But fear not, even though the Longhorns must go to Manhattan, where McCoy's shoulder and some fumble-itis cost the Longhorns dearly in 2006 (don't blame Jevan Snead), Texas should be able to handle this year's version of the Purple Haze. (We continue our Big 12 previews from worst to first.)
Projected finish in Big 12 North: 6th
Returning starters on offense: 5
Returning starters on defense: 5
Projected record: 3-9 overall; 1-7 in Big 12 play
Franchise player: RB Daniel Thomas (1,265 yards rushing, 5.1 ypc, 11 TDs)
Reasons to fear the Wildcats: Thomas is a beast at 6-2 and 228 pounds who picks up bunches of yards after contact. Thomas, who played through a shoulder injury last season, will make life easier for first-year starting QB Carson Coffman or for junior Sammuel Lamur or sophomore Collin Klein. Picking up Baylor and Oklahoma State on the schedule from the Big 12 South helps (Baylor is in Waco, while the Cowboys visit Manhattan). Coach Bill Snyder is back mining the junior college ranks, where he found RB Thomas, and may have found another stud in DE Adam Davis from Hutchinson (Kan.) Community College. The offensive line returns four starters, which gives Thomas and a first-year starter at QB a chance to be successful. K-State has one of the best safety tandems in the Big 12 in juniors Tysyn Hartman and Emmanuel Lamur. Hartman is a strong, vocal leader and makes great reads in the secondary. Lamur is the team's leading tackler from a year ago.
Reasons not to fear the Wildcats: No starting QB emerged from the spring. Receiver Brandon Banks, one of the most feared return men in college football with four TDs last season, has moved on. K-State is still looking for answers in the return game. Even though there are five starters back on defense, only three are expected to start this season. Newcomers are expected to replace the other two, including DE Antonio Felder. The entire LB corps is a question mark. K-State has tough non-conference dates with UCLA and Central Florida, both of whom should be improved this season. Both games are in Manhattan. K-State plays only three true Big 12 home games this season (Nebraska, Oklahoma State and Texas) because its home game against Iowa State on Sept. 18 is in Kansas City.
Facing Texas: K-State has won four of six meetings against Texas in the Mack Brown Era, including the last two (2006, 2007). The upset in 2006 helped knock UT out of the Big 12 South title. The loss to K-State in 2007 was the worst home defeat of the Mack Brown Era (41-21).
Best chance for an upset: UCLA right out of the box in Manhattan. The Bruins are rebuilding on the defensive line and may not be ready for K-State's pounding rushing attack led by Thomas.

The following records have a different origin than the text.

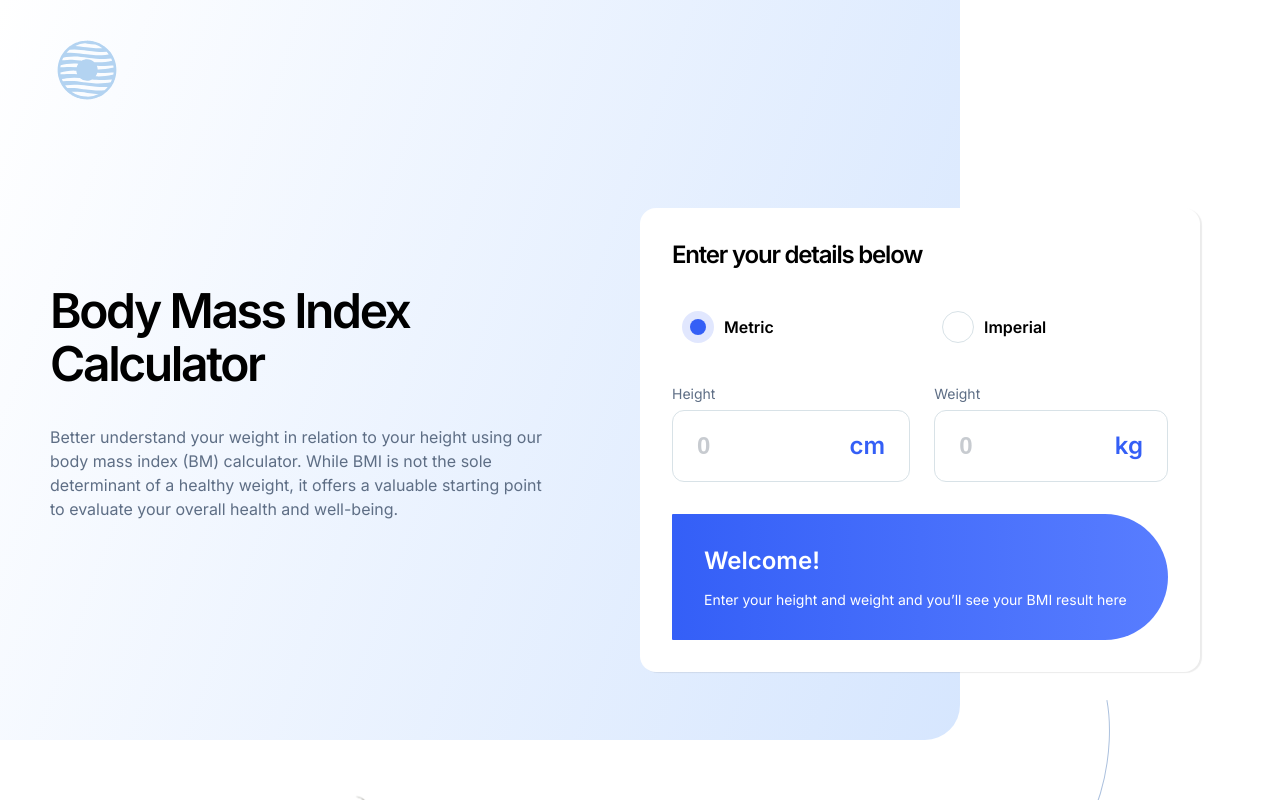
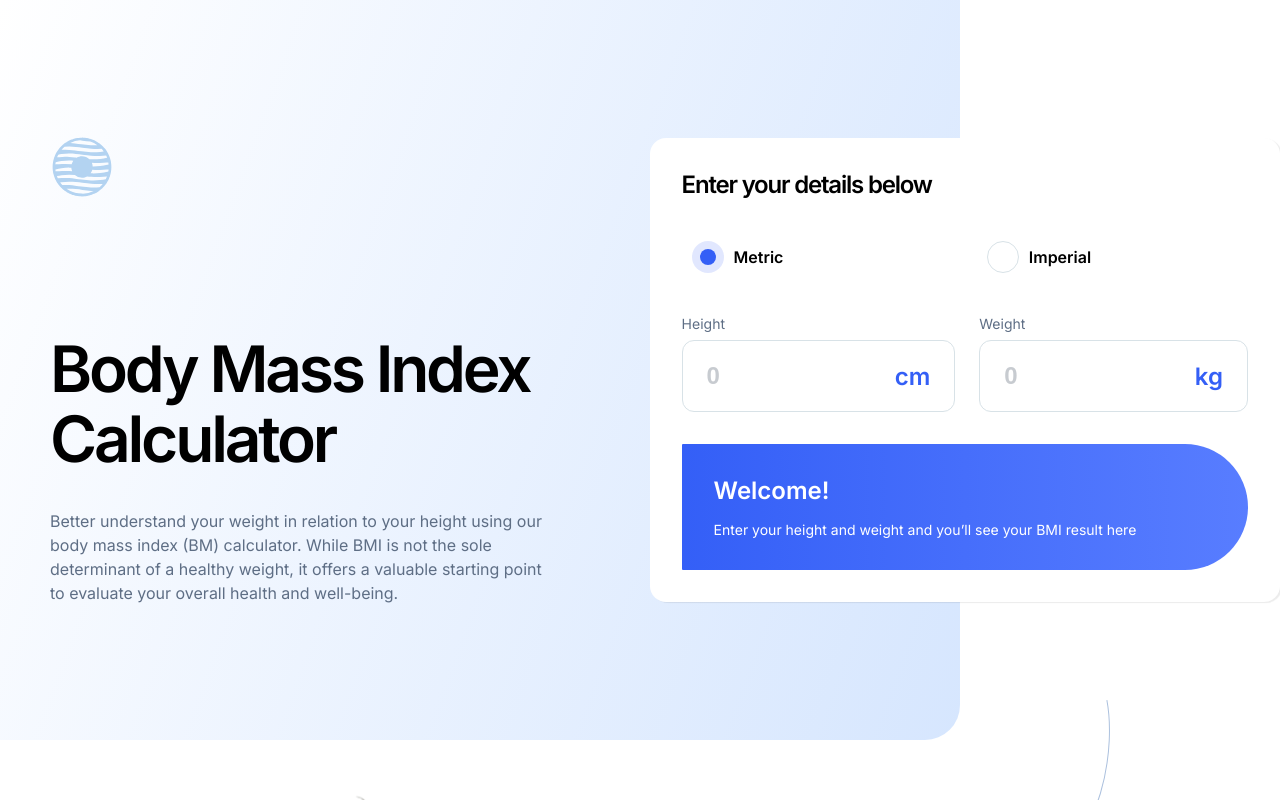
Before and after one commit to blazejpak/bmi-calculator-react, a React (Vite) app in the folder bmi-app/: page / in a window 1280 px wide. Shown: the top 800 px of the page. Built offline with nearby package versions, Linux system fonts and the light colour scheme.

Commit message:
css changes

```diff
--- a/bmi-app/src/components/Sections/SectionHero.css
+++ b/bmi-app/src/components/Sections/SectionHero.css
@@ -4,11 +4,9 @@
   height: 74rem;
   border-radius: 0px 0px 35px 35px;
 
-  display: grid;
-  grid-template-columns: repeat(4, 1fr);
-  grid-template-rows: 13.9rem 1fr;
-
-  /* margin-bottom: 6.5rem; */
+  display: flex;
+  justify-content: center;
+  align-items: center;
 
   caret-color: auto;
 }
@@ -26,33 +24,23 @@
 }
 
 .logo {
-  grid-column: 1;
-  grid-row: 1;
-  align-self: center;
-  padding-left: 5.5rem;
+  margin-bottom: 10rem;
+  align-self: flex-start;
 }
 
 .header {
-  grid-column: 1/3;
-  grid-row: 2;
-  align-self: center;
-
-  /* margin: 12.7rem auto 20rem 11.6rem; */
-
   display: flex;
-
   flex-direction: column;
-
   gap: 3.5rem;
-  opacity: 100%;
+  width: 100%;
+  padding: 10rem 5rem;
 }
 
 .heading-primary {
-  font-size: 5.6rem;
+  font-size: 6.4rem;
   font-weight: 600;
   line-height: 1.1;
   letter-spacing: -0.05em;
-  /* padding-right: 5rem; */
 }
 
 .header-text {
@@ -64,13 +52,9 @@
 }
 
 .form {
-  grid-column: 3/-1;
-  grid-row: 2;
-  align-self: center;
-
   background-color: white;
-  height: auto;
-  max-width: 56rem;
+  height: max-content;
+  width: 100%;
   border-radius: 16px;
   box-shadow: 2px 1px 1px rgba(0, 0, 0, 0.08);
 
@@ -94,15 +78,11 @@
 }
 
 /* 1100px */
-@media only screen and (min-width: 68.75em) {
+/* @media only screen and (min-width: 68.75em) {
   .header {
-    margin: 12.7rem 3.2rem 20rem 5rem;
+    margin: 12.7rem 3.2rem 20rem 11rem;
   }
-
-  .heading-primary {
-    font-size: 4.8rem;
-  }
-}
+} */
 
 /* 900px */
 @media only screen and (max-width: 56.25em) {
@@ -112,7 +92,7 @@
     justify-content: center;
     align-items: center;
 
-    margin-bottom: 9.6rem;
+    margin-bottom: 20rem;
   }
 
   .logo {
--- a/bmi-app/src/components/Sections/SectionHero.jsx
+++ b/bmi-app/src/components/Sections/SectionHero.jsx
@@ -18,8 +18,8 @@
 
   return (
     <section className="container-hero">
-      <img alt='Image of site logo' src={logo} className="logo" />
       <div className="header">
+        <img alt="Image of site logo" src={logo} className="logo" />
         <h1 className="heading-primary">Body Mass Index Calculator</h1>
         <span className="header-text">
           Better understand your weight in relation to your height using our
```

Final analysis: The K-State offense is just too one-dimensional with too many questions, and the schedule works against the Wildcats with only three true Big 12 home games.
Sept. 4 UCLA (L)
Sept. 11 Missouri St. (W)
Sept. 18 Iowa St. in Kansas City (L)
Sept. 25 Central Florida (L)
Oct. 7 Nebraska (L)
Oct. 16 at Kansas (L)
Oct. 23 at Baylor (L)
Oct. 30 Oklahoma State (W)
Nov. 6 Texas (L)
Nov. 13 at Missouri (L)
Nov. 20 at Colorado (L)
Nov. 27 at North Texas (W)
(3-9 Overall, 1-7 Big 12)